── RECORDS TO USE

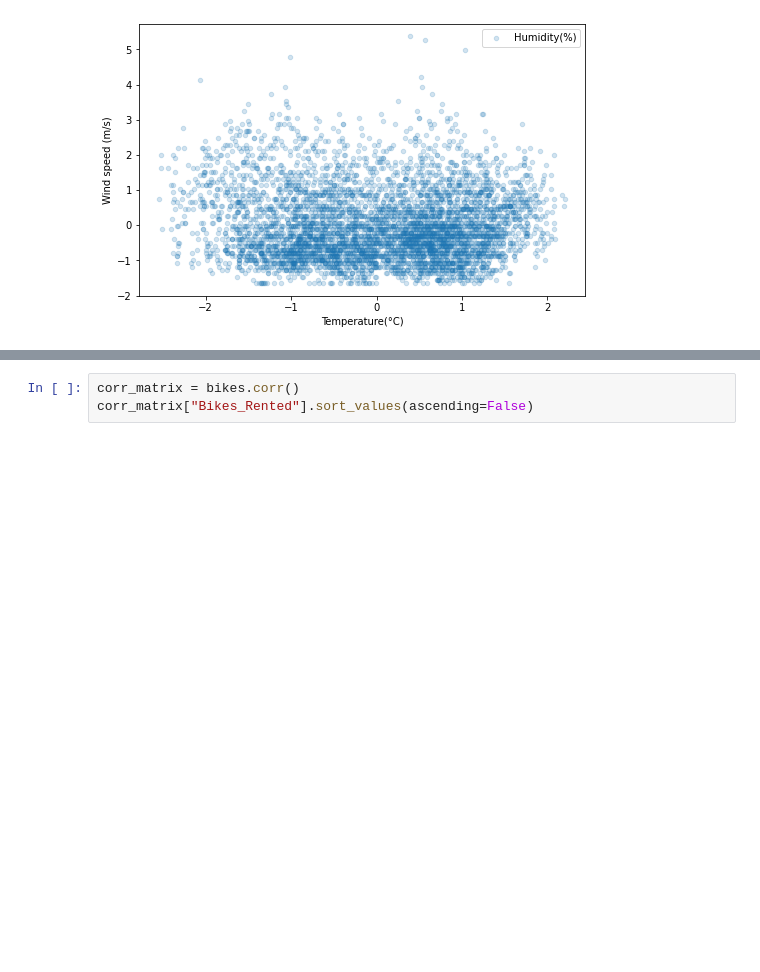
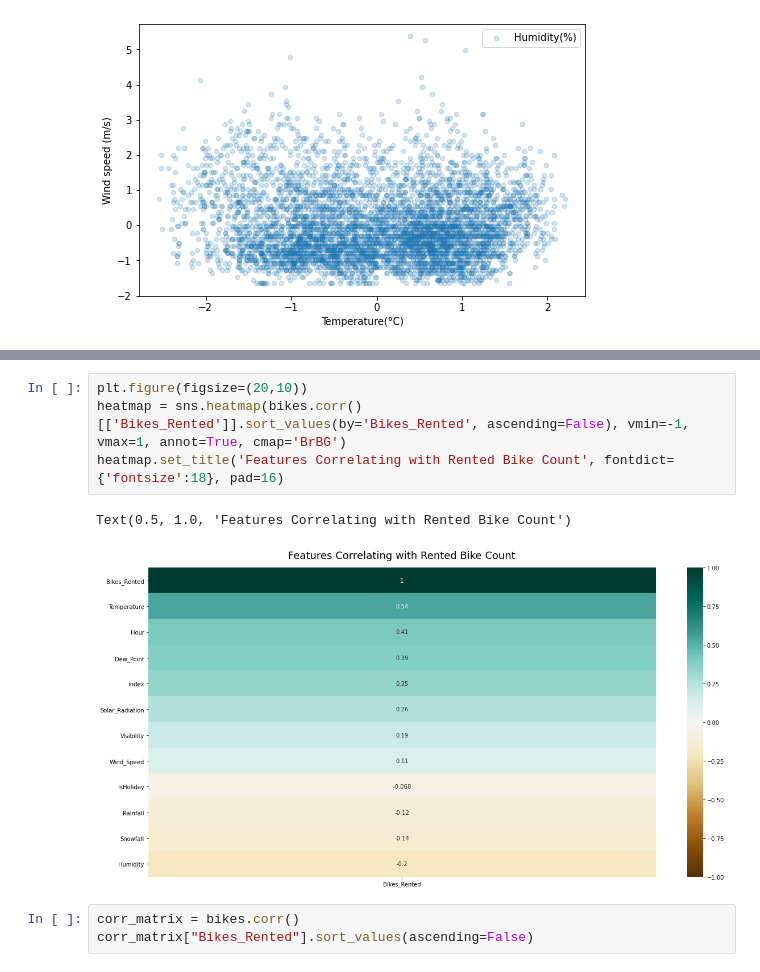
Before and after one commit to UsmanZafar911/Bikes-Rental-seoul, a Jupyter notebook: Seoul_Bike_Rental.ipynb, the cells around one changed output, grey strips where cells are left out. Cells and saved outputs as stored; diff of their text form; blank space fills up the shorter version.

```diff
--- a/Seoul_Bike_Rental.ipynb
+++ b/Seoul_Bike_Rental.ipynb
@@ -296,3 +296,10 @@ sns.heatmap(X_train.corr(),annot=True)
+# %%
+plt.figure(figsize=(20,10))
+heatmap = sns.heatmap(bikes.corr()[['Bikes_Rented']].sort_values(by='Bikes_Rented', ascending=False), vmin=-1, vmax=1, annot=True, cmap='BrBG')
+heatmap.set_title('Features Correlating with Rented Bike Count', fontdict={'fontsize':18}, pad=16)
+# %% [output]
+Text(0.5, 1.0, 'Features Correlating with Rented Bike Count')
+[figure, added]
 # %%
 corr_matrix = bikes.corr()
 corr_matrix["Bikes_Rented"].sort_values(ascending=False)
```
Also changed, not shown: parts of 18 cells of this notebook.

────
── RECORDS TO USE

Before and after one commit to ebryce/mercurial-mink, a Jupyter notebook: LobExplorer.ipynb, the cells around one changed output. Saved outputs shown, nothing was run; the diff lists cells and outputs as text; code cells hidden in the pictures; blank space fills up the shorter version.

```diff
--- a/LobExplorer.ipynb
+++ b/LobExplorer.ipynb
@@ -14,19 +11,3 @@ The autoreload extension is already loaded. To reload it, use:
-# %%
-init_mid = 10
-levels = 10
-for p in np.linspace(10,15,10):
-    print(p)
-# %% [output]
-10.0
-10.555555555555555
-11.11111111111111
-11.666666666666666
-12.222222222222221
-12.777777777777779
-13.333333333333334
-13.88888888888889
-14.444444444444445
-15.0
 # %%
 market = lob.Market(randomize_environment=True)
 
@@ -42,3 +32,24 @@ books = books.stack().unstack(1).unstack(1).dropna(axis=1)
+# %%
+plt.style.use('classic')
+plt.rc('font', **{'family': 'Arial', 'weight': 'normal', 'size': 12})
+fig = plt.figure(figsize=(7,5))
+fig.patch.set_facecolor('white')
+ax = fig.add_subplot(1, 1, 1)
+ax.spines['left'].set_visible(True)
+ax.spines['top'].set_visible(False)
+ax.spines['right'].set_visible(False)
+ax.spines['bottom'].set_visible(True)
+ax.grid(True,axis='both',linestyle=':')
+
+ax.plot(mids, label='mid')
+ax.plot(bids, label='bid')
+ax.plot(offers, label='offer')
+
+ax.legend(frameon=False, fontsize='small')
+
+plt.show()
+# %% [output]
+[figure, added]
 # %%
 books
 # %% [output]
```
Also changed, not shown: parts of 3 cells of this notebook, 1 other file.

────

EXERCISE DIRECTIONS => Take each line in the listing that has the word "spines" and copy it.

PROBLEM SOLUTION =>
+ax.spines['left'].set_visible(True)
+ax.spines['top'].set_visible(False)
+ax.spines['right'].set_visible(False)
+ax.spines['bottom'].set_visible(True)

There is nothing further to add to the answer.